GIVEN DATA →
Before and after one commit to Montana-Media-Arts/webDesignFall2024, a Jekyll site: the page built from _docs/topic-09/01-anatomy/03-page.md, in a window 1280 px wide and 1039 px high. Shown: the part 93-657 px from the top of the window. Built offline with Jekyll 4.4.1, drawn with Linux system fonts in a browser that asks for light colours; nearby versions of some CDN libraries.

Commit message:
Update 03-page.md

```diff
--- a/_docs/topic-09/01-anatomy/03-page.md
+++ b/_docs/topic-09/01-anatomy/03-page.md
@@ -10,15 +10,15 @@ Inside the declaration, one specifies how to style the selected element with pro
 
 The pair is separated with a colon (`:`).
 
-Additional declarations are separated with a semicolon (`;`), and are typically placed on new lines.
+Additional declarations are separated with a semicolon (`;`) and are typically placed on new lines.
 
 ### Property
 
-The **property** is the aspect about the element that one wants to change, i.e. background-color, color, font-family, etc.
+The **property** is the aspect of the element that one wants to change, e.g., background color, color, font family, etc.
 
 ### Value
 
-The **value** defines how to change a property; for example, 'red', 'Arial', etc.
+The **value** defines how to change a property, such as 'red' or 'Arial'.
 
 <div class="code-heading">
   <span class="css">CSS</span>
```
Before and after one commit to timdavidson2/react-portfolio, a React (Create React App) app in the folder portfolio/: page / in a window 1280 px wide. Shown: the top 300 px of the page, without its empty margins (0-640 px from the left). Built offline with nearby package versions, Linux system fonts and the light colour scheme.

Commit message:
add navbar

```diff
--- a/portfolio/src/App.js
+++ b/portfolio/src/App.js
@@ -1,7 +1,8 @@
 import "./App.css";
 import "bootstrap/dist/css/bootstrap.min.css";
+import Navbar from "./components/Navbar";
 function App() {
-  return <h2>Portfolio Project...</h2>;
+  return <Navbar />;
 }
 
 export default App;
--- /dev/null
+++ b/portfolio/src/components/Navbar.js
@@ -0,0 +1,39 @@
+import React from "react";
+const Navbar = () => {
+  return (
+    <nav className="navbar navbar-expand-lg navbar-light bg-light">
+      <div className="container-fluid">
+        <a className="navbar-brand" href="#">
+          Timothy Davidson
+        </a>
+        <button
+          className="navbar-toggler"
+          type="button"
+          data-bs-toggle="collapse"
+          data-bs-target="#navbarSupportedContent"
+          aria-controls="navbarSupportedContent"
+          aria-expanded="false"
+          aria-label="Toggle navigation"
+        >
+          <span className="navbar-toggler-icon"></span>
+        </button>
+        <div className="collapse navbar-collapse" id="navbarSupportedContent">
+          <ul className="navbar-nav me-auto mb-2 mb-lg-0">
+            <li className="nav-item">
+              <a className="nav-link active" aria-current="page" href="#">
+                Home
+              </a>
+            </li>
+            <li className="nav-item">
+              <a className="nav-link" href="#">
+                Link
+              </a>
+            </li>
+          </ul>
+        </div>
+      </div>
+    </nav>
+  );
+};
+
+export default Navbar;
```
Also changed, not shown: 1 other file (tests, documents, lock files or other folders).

PROBLEM TO SOLVE → Look through the records and count each line that holds "typically". Write only the total.

ANSWER SECTION → 2